## What the task asks
Restate every entry word for word.
Data provided Start Marker
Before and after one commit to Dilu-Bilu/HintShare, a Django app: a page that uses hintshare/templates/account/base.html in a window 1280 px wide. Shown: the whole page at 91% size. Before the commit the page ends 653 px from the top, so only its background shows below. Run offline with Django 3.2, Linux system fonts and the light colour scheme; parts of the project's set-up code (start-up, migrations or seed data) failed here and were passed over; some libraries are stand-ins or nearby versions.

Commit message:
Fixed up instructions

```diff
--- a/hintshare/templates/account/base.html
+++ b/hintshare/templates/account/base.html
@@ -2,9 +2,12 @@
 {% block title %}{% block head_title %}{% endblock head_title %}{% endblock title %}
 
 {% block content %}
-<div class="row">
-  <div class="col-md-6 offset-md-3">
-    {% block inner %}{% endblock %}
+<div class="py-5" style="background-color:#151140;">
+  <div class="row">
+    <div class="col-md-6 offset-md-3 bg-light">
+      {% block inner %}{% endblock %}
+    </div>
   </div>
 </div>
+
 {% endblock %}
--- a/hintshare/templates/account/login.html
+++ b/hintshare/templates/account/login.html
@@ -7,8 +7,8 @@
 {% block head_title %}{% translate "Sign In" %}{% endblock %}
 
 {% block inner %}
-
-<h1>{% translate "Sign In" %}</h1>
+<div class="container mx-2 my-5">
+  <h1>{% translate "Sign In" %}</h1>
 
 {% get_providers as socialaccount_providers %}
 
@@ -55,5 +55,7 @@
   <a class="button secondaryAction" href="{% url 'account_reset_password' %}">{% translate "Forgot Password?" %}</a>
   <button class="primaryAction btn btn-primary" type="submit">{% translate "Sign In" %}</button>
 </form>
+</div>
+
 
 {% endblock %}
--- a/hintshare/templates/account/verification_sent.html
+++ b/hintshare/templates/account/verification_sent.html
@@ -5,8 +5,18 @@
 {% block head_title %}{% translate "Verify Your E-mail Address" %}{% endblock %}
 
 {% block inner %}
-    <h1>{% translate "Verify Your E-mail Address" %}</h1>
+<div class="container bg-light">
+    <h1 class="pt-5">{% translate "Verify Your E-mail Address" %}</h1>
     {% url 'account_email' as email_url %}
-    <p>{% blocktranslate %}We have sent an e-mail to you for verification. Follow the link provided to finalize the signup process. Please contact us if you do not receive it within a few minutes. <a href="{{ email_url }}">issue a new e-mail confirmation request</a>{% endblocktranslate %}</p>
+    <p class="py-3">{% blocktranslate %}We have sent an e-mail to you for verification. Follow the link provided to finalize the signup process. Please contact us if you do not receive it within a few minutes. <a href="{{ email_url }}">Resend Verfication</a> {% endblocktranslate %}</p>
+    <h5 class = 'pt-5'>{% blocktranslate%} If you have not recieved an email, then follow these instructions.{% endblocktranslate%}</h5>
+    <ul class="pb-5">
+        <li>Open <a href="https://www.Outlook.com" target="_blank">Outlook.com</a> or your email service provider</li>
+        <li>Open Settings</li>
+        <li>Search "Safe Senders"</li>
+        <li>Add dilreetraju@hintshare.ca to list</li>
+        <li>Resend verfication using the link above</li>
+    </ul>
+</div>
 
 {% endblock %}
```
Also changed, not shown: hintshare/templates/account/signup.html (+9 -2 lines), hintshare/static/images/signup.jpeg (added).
Data provided End Marker
## Answer section
Before and after one commit to Dilu-Bilu/HintShare, a Django app: a page that uses hintshare/templates/account/base.html in a window 1280 px wide. Shown: the whole page at 91% size. Before the commit the page ends 653 px from the top, so only its background shows below. Run offline with Django 3.2, Linux system fonts and the light colour scheme; parts of the project's set-up code (start-up, migrations or seed data) failed here and were passed over; some libraries are stand-ins or nearby versions.

Commit message:
Fixed up instructions

```diff
--- a/hintshare/templates/account/base.html
+++ b/hintshare/templates/account/base.html
@@ -2,9 +2,12 @@
 {% block title %}{% block head_title %}{% endblock head_title %}{% endblock title %}
 
 {% block content %}
-<div class="row">
-  <div class="col-md-6 offset-md-3">
-    {% block inner %}{% endblock %}
+<div class="py-5" style="background-color:#151140;">
+  <div class="row">
+    <div class="col-md-6 offset-md-3 bg-light">
+      {% block inner %}{% endblock %}
+    </div>
   </div>
 </div>
+
 {% endblock %}
--- a/hintshare/templates/account/login.html
+++ b/hintshare/templates/account/login.html
@@ -7,8 +7,8 @@
 {% block head_title %}{% translate "Sign In" %}{% endblock %}
 
 {% block inner %}
-
-<h1>{% translate "Sign In" %}</h1>
+<div class="container mx-2 my-5">
+  <h1>{% translate "Sign In" %}</h1>
 
 {% get_providers as socialaccount_providers %}
 
@@ -55,5 +55,7 @@
   <a class="button secondaryAction" href="{% url 'account_reset_password' %}">{% translate "Forgot Password?" %}</a>
   <button class="primaryAction btn btn-primary" type="submit">{% translate "Sign In" %}</button>
 </form>
+</div>
+
 
 {% endblock %}
--- a/hintshare/templates/account/verification_sent.html
+++ b/hintshare/templates/account/verification_sent.html
@@ -5,8 +5,18 @@
 {% block head_title %}{% translate "Verify Your E-mail Address" %}{% endblock %}
 
 {% block inner %}
-    <h1>{% translate "Verify Your E-mail Address" %}</h1>
+<div class="container bg-light">
+    <h1 class="pt-5">{% translate "Verify Your E-mail Address" %}</h1>
     {% url 'account_email' as email_url %}
-    <p>{% blocktranslate %}We have sent an e-mail to you for verification. Follow the link provided to finalize the signup process. Please contact us if you do not receive it within a few minutes. <a href="{{ email_url }}">issue a new e-mail confirmation request</a>{% endblocktranslate %}</p>
+    <p class="py-3">{% blocktranslate %}We have sent an e-mail to you for verification. Follow the link provided to finalize the signup process. Please contact us if you do not receive it within a few minutes. <a href="{{ email_url }}">Resend Verfication</a> {% endblocktranslate %}</p>
+    <h5 class = 'pt-5'>{% blocktranslate%} If you have not recieved an email, then follow these instructions.{% endblocktranslate%}</h5>
+    <ul class="pb-5">
+        <li>Open <a href="https://www.Outlook.com" target="_blank">Outlook.com</a> or your email service provider</li>
+        <li>Open Settings</li>
+        <li>Search "Safe Senders"</li>
+        <li>Add dilreetraju@hintshare.ca to list</li>
+        <li>Resend verfication using the link above</li>
+    </ul>
+</div>
 
 {% endblock %}
```
Also changed, not shown: hintshare/templates/account/signup.html (+9 -2 lines), hintshare/static/images/signup.jpeg (added).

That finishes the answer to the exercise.